Stuck in My Head—Rihanna on the Brain
Lately I have Rihanna on the brain. Even when I’m not alone in my car with the volume cranked up to 17, her voice follows me through my day. “This whiskey got me feelin’ pretty,” I sing in the shower, “so pardon if I’m impolite.” And, “Didn’t they tell you that I was a savage?” under my labored breath as I’m hiking up Mt. Tabor. Very motivating. And of course, “Work work work work work work,” is my automatic refrain as I plant my backside in the chair at my desk, before diving into my current gig.
It’s not just that her music is catchy, or current. It’s got me, and most of the listening world, mesmerized. My son loves her too, so it’s kind of sad that we have to skip over half the songs on the album when he’s in the car. Why? Because he’s nine, and the Explicit Lyrics meter might have popped a fuse when Anti came in for a rating.
It’s not that I think cussing is wrong. It’s a vibrant part of our language. But kids are expected to refrain from using these exciting words that they hear grownups using all around them. It’s not really fair. As our household’s most voluminous talker, I tried for years to offer a clean palate of language for him to work with. I was mostly successful, except for a few harrowing moments in heavy traffic. A year or two ago he told me he would no longer be charging me 10 cents per cuss word. “Go ahead, mama, just say whatever you want.”
But I can’t sing Rihanna lyrics, most of them. Because even without cuss words, there’s so much that can be conveyed. So much you wouldn’t want to hear coming out of your mom’s mouth. So much for a boy who pretends he can’t tell what they’re saying to think about.

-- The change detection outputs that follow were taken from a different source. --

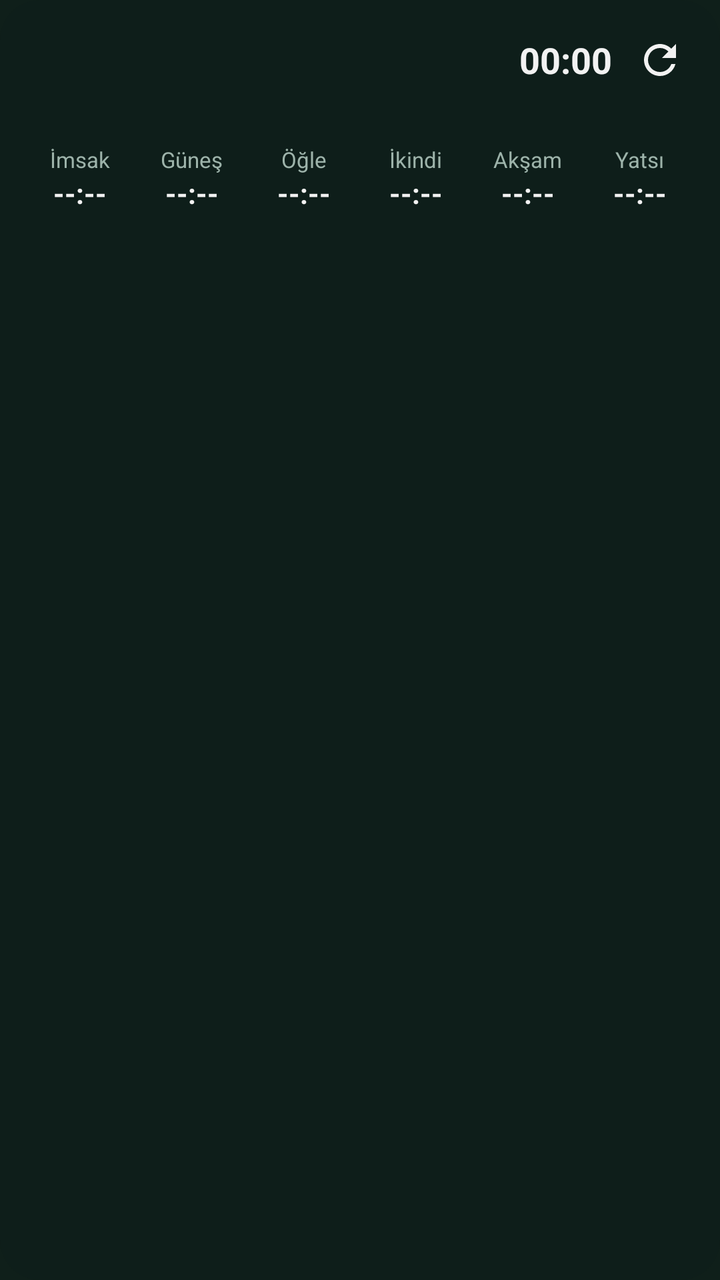
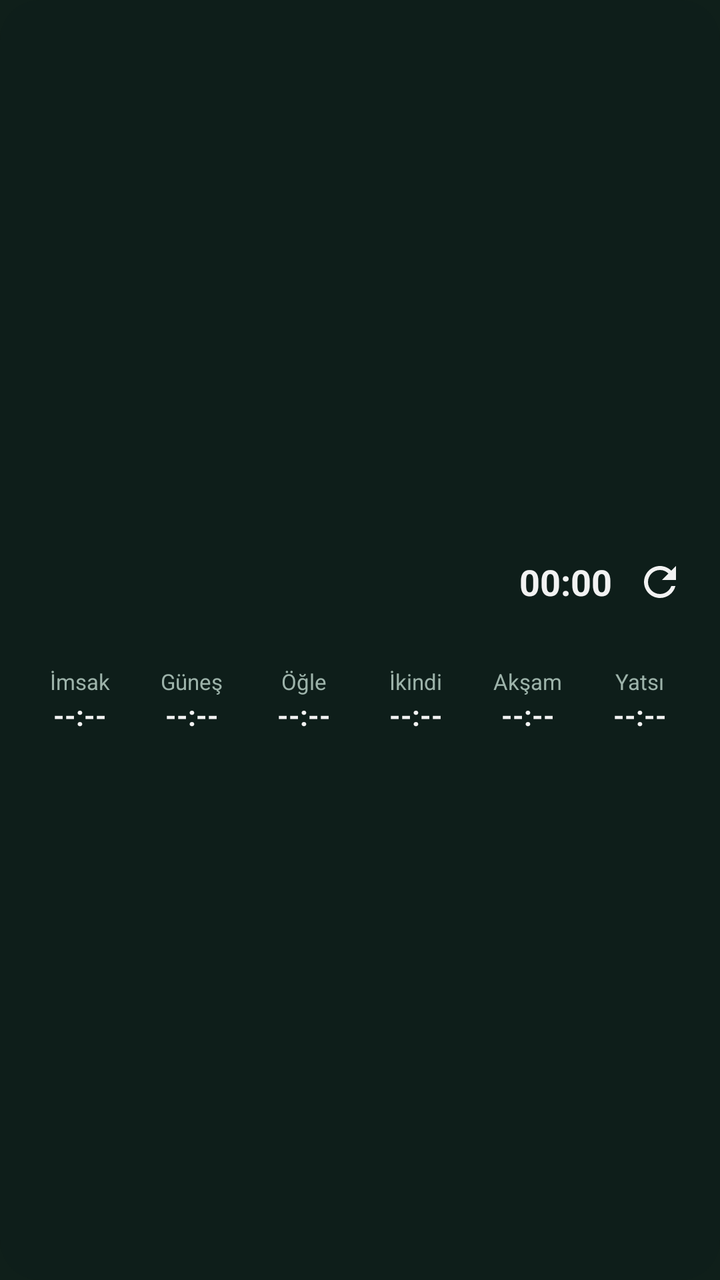

Two renders of the same Android screen: before a commit and after it. Below are the layout's source before the change and the commit's diff.
<!-- AndroidManifest.xml: application theme AppTheme -->
<!-- res/layout/widget.xml -->
<?xml version="1.0" encoding="utf-8"?>
<LinearLayout xmlns:android="http://schemas.android.com/apk/res/android"
    android:id="@+id/w_root"
    android:layout_width="match_parent"
    android:layout_height="match_parent"
    android:background="@drawable/widget_bg"
    android:orientation="vertical"
    android:padding="12dp">

    <LinearLayout
        android:layout_width="match_parent"
        android:layout_height="wrap_content"
        android:gravity="center_vertical"
        android:orientation="horizontal">

        <TextView
            android:id="@+id/w_next"
            android:layout_width="0dp"
            android:layout_height="wrap_content"
            android:layout_weight="1"
            android:maxLines="1"
            android:textColor="@color/gold"
            android:textSize="18sp"
            android:textStyle="bold" />

        <Chronometer
            android:id="@+id/w_countdown"
            android:layout_width="wrap_content"
            android:layout_height="wrap_content"
            android:textColor="@color/text"
            android:textSize="18sp"
            android:textStyle="bold" />

        
        <ImageView
            android:id="@+id/w_refresh"
            android:layout_width="36dp"
            android:layout_height="36dp"
            android:layout_marginStart="6dp"
            android:contentDescription="Konumu ve vakitleri yenile"
            android:padding="6dp"
            android:src="@drawable/ic_refresh" />
    </LinearLayout>

    <TextView
        android:id="@+id/w_place"
        android:layout_width="match_parent"
        android:layout_height="wrap_content"
        android:maxLines="1"
        android:textColor="@color/muted"
        android:textSize="12sp" />

    <LinearLayout
        android:layout_width="match_parent"
        android:layout_height="wrap_content"
        android:layout_marginTop="8dp"
        android:orientation="horizontal">

        <LinearLayout style="@style/WCol">
            <TextView android:id="@+id/w_n0" style="@style/WName" android:text="İmsak" />
            <TextView android:id="@+id/w_t0" style="@style/WTime" />
        </LinearLayout>
        <LinearLayout style="@style/WCol">
            <TextView android:id="@+id/w_n1" style="@style/WName" android:text="Güneş" />
            <TextView android:id="@+id/w_t1" style="@style/WTime" />
        </LinearLayout>
        <LinearLayout style="@style/WCol">
            <TextView android:id="@+id/w_n2" style="@style/WName" android:text="Öğle" />
            <TextView android:id="@+id/w_t2" style="@style/WTime" />
        </LinearLayout>
        <LinearLayout style="@style/WCol">
            <TextView android:id="@+id/w_n3" style="@style/WName" android:text="İkindi" />
            <TextView android:id="@+id/w_t3" style="@style/WTime" />
        </LinearLayout>
        <LinearLayout style="@style/WCol">
            <TextView android:id="@+id/w_n4" style="@style/WName" android:text="Akşam" />
            <TextView android:id="@+id/w_t4" style="@style/WTime" />
        </LinearLayout>
        <LinearLayout style="@style/WCol">
            <TextView android:id="@+id/w_n5" style="@style/WName" android:text="Yatsı" />
            <TextView android:id="@+id/w_t5" style="@style/WTime" />
        </LinearLayout>
    </LinearLayout>
</LinearLayout>
<!-- resources referenced by this layout -->
<resources>
  <color name="gold">#FFE8C15A</color>
  <color name="muted">#FF9DB3AA</color>
  <color name="text">#FFF2F2F2</color>
  <!-- drawable ic_refresh (drawable) -->
  <?xml version="1.0" encoding="utf-8"?>
  <vector xmlns:android="http://schemas.android.com/apk/res/android"
      android:width="24dp"
      android:height="24dp"
      android:viewportWidth="24"
      android:viewportHeight="24">
      <path
          android:fillColor="#FFF2F2F2"
          android:pathData="M17.65,6.35C16.2,4.9 14.21,4 12,4c-4.42,0 -7.99,3.58 -7.99,8s3.57,8 7.99,8c3.73,0 6.84,-2.55 7.73,-6h-2.08c-0.82,2.33 -3.04,4 -5.65,4 -3.31,0 -6,-2.69 -6,-6s2.69,-6 6,-6c1.66,0 3.14,0.69 4.22,1.78L13,11h7V4l-2.35,2.35z" />
  </vector>
  <!-- drawable widget_bg (drawable) -->
  <?xml version="1.0" encoding="utf-8"?>
  <shape xmlns:android="http://schemas.android.com/apk/res/android" android:shape="rectangle">
      <solid android:color="@color/widget_bg" />
      <corners android:radius="20dp" />
  </shape>
  <style name="WCol">
          <item name="android:layout_width">0dp</item>
          <item name="android:layout_height">wrap_content</item>
          <item name="android:layout_weight">1</item>
          <item name="android:gravity">center_horizontal</item>
          <item name="android:orientation">vertical</item>
      </style>
  <style name="WName">
          <item name="android:layout_width">wrap_content</item>
          <item name="android:layout_height">wrap_content</item>
          <item name="android:textColor">@color/muted</item>
          <item name="android:textSize">11sp</item>
          <item name="android:maxLines">1</item>
      </style>
  <style name="WTime">
          <item name="android:layout_width">wrap_content</item>
          <item name="android:layout_height">wrap_content</item>
          <item name="android:textColor">@color/text</item>
          <item name="android:textSize">14sp</item>
          <item name="android:textStyle">bold</item>
          <item name="android:maxLines">1</item>
          <item name="android:text">--:--</item>
      </style>
  <style name="AppTheme" parent="android:Theme.Material.NoActionBar">
          <item name="android:colorPrimary">@color/primary</item>
          <item name="android:colorPrimaryDark">@color/bg</item>
          <item name="android:colorAccent">@color/gold</item>
          <item name="android:windowBackground">@color/bg</item>
          <item name="android:statusBarColor">@color/bg</item>
          <item name="android:navigationBarColor">@color/bg</item>
          <item name="android:textColor">@color/text</item>
      </style>
  <color name="widget_bg">#E60F1F1A</color>
  <color name="primary">#FF2E7D5B</color>
  <color name="bg">#FF0F1F1A</color>
</resources>

<!-- the commit's change to res/layout/widget.xml (unified diff, before → after) -->
@@ -4,6 +4,7 @@
     android:layout_width="match_parent"
     android:layout_height="match_parent"
     android:background="@drawable/widget_bg"
+    android:gravity="center_vertical"
     android:orientation="vertical"
     android:padding="12dp">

Now, thanks to his best friend’s obsession, our son is begging us to buy the Hamilton soundtrack. Since I was plotting to somehow get him interested in the Hamilton soundtrack, I’m going to be pretty easy to convince, even on this twenty dollar purchase. In fact, I almost caved last night, until we ran into a snag as he was perusing the iTunes store. “Can we just get the grownup version?” he asked. Crap. (That’s the one we let him say, by the way.)
I know, this is supposed to be a blog about books, and children’s books, and family stuff related to books. But now that Bob Dylan has crossed the line from singer/songwriter to poet, without ever publishing a book of poems, the boundary between music and literature has gotten more fuzzy. The kinship between song lyrics and poetry isn’t a third-cousin-twice-removed thing. It’s more like fraternal twins, one of whom was born with two of Apollo’s gifts, while the other received but one.
Mixed media versus pure language, both divine, each with their special flavor. How important is this distinction, except to poets, of course? Will the searing words of a Kay Ryan poem be heard above those lyric-lifting guitar chords, whether electric or acoustic? Will the tremendous buzz of Hamilton (11 Tony Awards!) preempt our Orson Scott Card obsession?
My mixed feelings about Dylan’s Nobel Prize in Literature aside (and apparently he has more of them than I do), I feel there should be some award for making the kind of music that plants its words (via melody) inside your head, so that you hear it everywhere you go, and don’t mind. A special award for lyrics that take you over, change the culture, move the envelope or say what needs to be said.
Rihanna didn’t score a Grammy for Anti, although she got a pretty cool backup prize in that Harvard Humanitarian of the Year Award. “So,” she began her acceptance speech, flipping her hair and grinning, “I made it to Harvard!”
If that doesn’t work in a book blog, too bad.